14 PREPUBLICATION COPYâUncorrected Proofs summarizes the available information on the performance of the IBRC bridges and the utility of the IBRC materials and technologies. Chapter 5 presents the committee's conclusions on the performance of the IBRC projects in meeting the goals of the program, the utility of the IBRC technologies, and opportunities to reduce life-cycle costs with new technology; and recommendations on research needs and on federal actions to promote innovation in highway bridge construction. ========================================================================== Box 1.1 Study on Performance of Bridges Statement of Task An ad hoc committee will conduct a study on the performance of bridges that received funding under the innovative bridge research and construction program under section 503(b) of title 23, United States Code (as in effect on the day before the date of enactment of Public Law 109-59; 119 Stat. 1144) in meeting the goals of that program, which included: (1) the development of new, cost-effective, innovative materials for highway bridge applications; (2) the reduction of maintenance costs and life-cycle costs of bridges, including the costs of new construction, replacement, or rehabilitation of deficient bridges; (3) the development of construction techniques to increase safety and reduce construction time and traffic congestion; (4) the development of engineering design criteria for innovative products and materials for use in highway bridges and structures; (5) the development of cost-effective and innovative techniques to separate vehicle and pedestrian traffic from railroad traffic; (6) the development of highway bridges and structures that will withstand natural disasters, including alternative processes for the seismic retrofit of bridges; and (7) the development of new nondestructive bridge evaluation technologies and techniques.

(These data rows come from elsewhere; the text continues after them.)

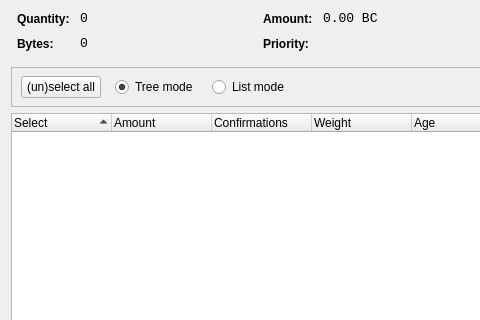
Qt form src/qt/forms/coincontroldialog.ui (torus-economy/torus-core) before a commit; both pictures show x 0 to 480 and y 0 to 320 of the 1000 by 500 pixel window.
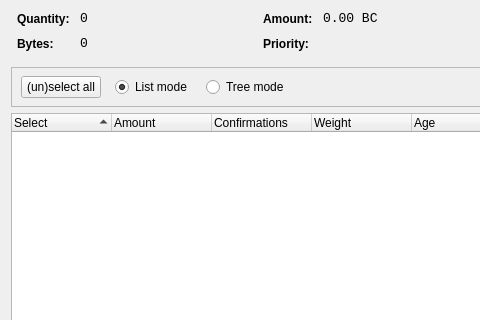
The same form after that commit. Custom widgets are drawn as their Qt base class.

Commit message: Set coin control default view to list mode

The edit to the form file:
```diff
--- a/src/qt/forms/coincontroldialog.ui
+++ b/src/qt/forms/coincontroldialog.ui
@@ -397,7 +397,7 @@
         </widget>
        </item>
        <item>
-        <widget class="QRadioButton" name="radioTreeMode">
+        <widget class="QRadioButton" name="radioListMode">
          <property name="sizePolicy">
           <sizepolicy hsizetype="Maximum" vsizetype="Fixed">
            <horstretch>0</horstretch>
@@ -405,7 +405,7 @@
           </sizepolicy>
          </property>
          <property name="text">
-          <string>Tree mode</string>
+          <string>List mode</string>
          </property>
          <property name="checked">
           <bool>true</bool>
@@ -413,7 +413,7 @@
         </widget>
        </item>
        <item>
-        <widget class="QRadioButton" name="radioListMode">
+        <widget class="QRadioButton" name="radioTreeMode">
          <property name="sizePolicy">
           <sizepolicy hsizetype="Maximum" vsizetype="Fixed">
            <horstretch>0</horstretch>
@@ -421,7 +421,7 @@
           </sizepolicy>
          </property>
          <property name="text">
-          <string>List mode</string>
+          <string>Tree mode</string>
          </property>
         </widget>
        </item>
```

The study will include: (1) an analysis of the performance of bridges that received funding under the program in meeting the goals described in items (1) through (7) above; (2) an analysis of the utility, compared to conventional materials and technologies, of each of the innovative materials and technologies used in projects for bridges under the program in meeting the needs of the United States in 2015 and in the future for a sustainable and low life-cycle cost transportation system; (3) recommendations to Congress on how the installed and life-cycle costs of bridges could be reduced through the use of innovative materials and technologies, including, as appropriate, any changes in the design and construction of bridges needed to maximize the cost reductions; and (4) a summary of any additional research that may be needed to further evaluate innovative approaches to reducing the installed and life-cycle costs of highway bridges. =========================================================================